Are their alternatives to traditional sponsorship and advertising? There are more personalities and social influencers willing to trade access to their social-media fans (organically true or simply purchased for resale) for product, sponsorship or the right to be a brand ambassador. But few of these ambassadors have credibility in outdoor industry to truly influence consumer purchasing decisions. Who do you want to represent your brand? Personalities with a strong, professional television presence in addition to a real, organically cultivated social-media following are better positioned to drive a brand message, including outdoor personalities like Jim Shockey and Michael Waddell. Advertisers are generating more social and digital content, but is there sales data to support the claim that social and digital is more effective? The “last mile” for most brands is the same for digital as it is for TV. If a consumer sees a TV ad for a $1,000 bow or content on social media for the same bow, the last-mile challenge for the advertiser is still the same…how do we get that consumer into an archery shop to buy the bow? Marketers know the “Rule of Seven”, which states a consumer needs to see an ad seven times before they’ll remember it, so in this case a TV and digital impression are both important. Using credible talent as a spokesperson for a brand can enhance the effectiveness of each impression and brands need to expand their commitment to credible talent, not reduce it.
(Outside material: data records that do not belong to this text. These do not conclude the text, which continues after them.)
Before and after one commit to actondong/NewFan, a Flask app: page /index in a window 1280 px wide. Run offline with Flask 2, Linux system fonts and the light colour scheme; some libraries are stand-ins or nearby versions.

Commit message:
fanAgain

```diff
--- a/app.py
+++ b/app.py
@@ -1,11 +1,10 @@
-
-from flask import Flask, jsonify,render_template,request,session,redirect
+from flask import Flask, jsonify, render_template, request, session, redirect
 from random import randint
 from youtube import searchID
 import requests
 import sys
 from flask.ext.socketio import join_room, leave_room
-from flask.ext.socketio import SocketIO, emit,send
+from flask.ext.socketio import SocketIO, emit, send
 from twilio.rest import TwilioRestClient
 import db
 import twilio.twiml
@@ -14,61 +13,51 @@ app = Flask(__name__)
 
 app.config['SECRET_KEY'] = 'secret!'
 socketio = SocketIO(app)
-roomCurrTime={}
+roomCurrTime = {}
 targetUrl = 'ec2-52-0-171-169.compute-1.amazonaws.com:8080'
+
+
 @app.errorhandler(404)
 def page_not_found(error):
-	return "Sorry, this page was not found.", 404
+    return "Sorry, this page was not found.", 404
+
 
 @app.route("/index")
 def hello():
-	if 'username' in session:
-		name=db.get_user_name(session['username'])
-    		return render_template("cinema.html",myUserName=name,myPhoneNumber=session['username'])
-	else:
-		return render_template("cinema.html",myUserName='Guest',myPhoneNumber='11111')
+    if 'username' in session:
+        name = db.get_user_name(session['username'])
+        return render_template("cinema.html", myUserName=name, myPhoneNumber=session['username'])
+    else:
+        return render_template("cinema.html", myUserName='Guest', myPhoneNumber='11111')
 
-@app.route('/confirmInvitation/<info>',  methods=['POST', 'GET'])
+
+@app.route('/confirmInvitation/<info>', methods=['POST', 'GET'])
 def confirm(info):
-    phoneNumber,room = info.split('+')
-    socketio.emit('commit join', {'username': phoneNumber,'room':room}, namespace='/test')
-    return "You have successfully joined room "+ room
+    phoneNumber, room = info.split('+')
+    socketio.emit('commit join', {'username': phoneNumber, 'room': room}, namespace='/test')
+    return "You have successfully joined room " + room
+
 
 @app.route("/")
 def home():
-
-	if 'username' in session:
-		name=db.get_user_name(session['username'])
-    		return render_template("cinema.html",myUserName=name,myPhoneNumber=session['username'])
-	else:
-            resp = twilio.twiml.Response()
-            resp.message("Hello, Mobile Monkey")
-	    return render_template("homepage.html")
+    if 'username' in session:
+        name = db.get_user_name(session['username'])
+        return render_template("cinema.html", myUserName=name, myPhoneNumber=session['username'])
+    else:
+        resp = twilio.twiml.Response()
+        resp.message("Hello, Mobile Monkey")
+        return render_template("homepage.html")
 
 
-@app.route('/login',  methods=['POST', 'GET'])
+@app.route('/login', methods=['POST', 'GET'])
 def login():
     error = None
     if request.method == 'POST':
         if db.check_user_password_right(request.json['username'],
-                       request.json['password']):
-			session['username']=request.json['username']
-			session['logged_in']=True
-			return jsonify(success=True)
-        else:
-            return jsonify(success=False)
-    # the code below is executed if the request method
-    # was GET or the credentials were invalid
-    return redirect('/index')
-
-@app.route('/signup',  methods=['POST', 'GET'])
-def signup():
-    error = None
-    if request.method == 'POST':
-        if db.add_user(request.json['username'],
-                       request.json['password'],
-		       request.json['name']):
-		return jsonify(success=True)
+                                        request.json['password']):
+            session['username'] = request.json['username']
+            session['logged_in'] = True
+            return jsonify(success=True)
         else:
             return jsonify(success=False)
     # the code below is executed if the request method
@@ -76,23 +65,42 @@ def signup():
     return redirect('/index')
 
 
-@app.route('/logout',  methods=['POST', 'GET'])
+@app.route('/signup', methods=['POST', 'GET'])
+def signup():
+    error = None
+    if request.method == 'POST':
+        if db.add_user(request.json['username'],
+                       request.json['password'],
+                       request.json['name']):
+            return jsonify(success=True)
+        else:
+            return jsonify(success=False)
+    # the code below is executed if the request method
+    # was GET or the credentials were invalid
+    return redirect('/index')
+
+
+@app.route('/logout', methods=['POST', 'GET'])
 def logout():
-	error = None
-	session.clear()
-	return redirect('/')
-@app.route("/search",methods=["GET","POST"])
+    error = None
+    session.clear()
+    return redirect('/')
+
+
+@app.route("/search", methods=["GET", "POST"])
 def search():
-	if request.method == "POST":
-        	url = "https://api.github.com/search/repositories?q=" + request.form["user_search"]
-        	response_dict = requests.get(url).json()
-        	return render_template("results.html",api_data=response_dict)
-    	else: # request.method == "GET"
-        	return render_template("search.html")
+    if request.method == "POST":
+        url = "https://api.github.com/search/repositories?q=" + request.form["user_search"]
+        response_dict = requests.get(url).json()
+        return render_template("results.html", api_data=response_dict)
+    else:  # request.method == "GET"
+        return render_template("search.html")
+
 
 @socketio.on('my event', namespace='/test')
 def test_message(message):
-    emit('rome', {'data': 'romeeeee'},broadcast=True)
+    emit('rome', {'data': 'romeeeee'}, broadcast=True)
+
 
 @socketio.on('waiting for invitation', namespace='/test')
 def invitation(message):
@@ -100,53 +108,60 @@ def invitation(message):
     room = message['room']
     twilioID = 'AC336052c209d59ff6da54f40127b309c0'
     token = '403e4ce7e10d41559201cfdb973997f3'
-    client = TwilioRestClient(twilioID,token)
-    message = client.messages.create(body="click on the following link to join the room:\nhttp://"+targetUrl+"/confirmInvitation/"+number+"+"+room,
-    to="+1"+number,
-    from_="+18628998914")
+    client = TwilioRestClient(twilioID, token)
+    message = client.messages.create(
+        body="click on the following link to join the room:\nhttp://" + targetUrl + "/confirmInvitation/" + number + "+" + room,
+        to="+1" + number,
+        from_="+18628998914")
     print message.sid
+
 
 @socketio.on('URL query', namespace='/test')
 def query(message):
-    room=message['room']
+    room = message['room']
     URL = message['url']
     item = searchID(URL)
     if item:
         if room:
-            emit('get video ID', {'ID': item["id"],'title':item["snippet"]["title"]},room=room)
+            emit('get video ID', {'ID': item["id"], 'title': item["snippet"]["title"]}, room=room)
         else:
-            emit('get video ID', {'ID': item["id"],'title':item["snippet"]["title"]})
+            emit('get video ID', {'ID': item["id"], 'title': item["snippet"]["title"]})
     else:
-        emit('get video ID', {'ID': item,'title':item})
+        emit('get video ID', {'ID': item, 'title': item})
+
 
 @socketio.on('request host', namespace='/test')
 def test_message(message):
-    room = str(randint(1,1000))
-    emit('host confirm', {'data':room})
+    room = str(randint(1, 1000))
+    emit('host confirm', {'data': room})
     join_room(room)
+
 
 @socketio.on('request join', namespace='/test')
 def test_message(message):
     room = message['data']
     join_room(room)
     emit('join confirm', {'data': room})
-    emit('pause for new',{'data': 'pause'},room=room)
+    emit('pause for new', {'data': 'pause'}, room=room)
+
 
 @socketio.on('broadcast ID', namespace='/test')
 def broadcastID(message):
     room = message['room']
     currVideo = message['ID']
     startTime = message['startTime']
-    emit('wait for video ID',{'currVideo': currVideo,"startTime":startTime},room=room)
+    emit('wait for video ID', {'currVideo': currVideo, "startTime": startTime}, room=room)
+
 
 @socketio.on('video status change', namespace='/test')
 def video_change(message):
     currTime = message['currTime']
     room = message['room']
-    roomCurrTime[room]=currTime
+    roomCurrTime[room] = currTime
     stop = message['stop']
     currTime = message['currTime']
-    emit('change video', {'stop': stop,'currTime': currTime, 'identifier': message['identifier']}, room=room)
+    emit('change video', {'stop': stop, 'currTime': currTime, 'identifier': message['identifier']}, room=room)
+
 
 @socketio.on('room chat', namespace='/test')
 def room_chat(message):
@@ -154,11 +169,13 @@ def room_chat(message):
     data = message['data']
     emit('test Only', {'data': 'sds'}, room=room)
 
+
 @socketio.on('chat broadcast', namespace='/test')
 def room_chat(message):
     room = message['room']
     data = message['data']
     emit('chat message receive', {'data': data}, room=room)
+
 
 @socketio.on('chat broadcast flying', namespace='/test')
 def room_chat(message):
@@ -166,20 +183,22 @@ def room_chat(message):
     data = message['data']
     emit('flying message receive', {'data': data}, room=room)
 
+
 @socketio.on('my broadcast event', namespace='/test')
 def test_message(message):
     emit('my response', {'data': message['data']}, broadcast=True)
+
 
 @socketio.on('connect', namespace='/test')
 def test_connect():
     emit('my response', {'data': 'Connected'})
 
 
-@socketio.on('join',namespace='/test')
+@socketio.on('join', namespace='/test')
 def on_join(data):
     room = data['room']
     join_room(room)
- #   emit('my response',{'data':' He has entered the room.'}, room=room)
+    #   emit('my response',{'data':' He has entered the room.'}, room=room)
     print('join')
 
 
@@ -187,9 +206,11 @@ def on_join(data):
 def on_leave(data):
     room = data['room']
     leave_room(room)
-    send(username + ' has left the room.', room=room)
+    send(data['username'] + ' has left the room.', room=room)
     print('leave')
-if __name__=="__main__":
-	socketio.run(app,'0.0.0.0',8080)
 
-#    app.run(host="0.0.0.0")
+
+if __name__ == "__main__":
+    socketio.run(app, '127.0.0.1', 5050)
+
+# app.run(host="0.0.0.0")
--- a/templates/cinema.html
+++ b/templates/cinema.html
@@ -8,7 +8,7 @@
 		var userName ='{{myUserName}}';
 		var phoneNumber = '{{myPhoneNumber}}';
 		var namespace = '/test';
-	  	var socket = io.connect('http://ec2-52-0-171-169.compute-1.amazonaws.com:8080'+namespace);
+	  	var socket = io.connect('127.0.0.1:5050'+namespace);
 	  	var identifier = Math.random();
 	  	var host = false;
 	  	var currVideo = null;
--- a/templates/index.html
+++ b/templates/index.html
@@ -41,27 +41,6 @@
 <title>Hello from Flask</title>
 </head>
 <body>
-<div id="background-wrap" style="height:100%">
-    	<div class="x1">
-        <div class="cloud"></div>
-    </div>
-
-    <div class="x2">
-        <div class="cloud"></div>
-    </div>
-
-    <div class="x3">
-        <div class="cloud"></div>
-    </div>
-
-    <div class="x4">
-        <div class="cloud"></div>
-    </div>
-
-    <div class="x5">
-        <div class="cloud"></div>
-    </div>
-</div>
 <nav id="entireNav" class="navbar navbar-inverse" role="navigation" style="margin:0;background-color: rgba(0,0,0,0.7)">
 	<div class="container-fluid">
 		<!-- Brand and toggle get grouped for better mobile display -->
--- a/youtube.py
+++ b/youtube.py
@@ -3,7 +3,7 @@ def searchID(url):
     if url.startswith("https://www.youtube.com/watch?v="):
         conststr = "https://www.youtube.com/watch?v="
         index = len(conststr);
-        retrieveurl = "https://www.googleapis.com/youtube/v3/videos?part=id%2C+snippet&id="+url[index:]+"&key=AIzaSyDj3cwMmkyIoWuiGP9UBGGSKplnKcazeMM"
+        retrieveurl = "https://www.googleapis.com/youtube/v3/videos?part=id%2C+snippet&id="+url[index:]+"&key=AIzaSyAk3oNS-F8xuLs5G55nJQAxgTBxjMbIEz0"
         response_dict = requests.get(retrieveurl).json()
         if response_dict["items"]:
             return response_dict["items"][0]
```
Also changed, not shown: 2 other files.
I recently had a discussion with the head of a major marketing agency serving the outdoor industry. He joked that people think of him as a “TV guy” but clarified “I’m a marketing guy that recommends TV as part of a brand strategy because TV works”.
Television, even in the digital age, TV is still king.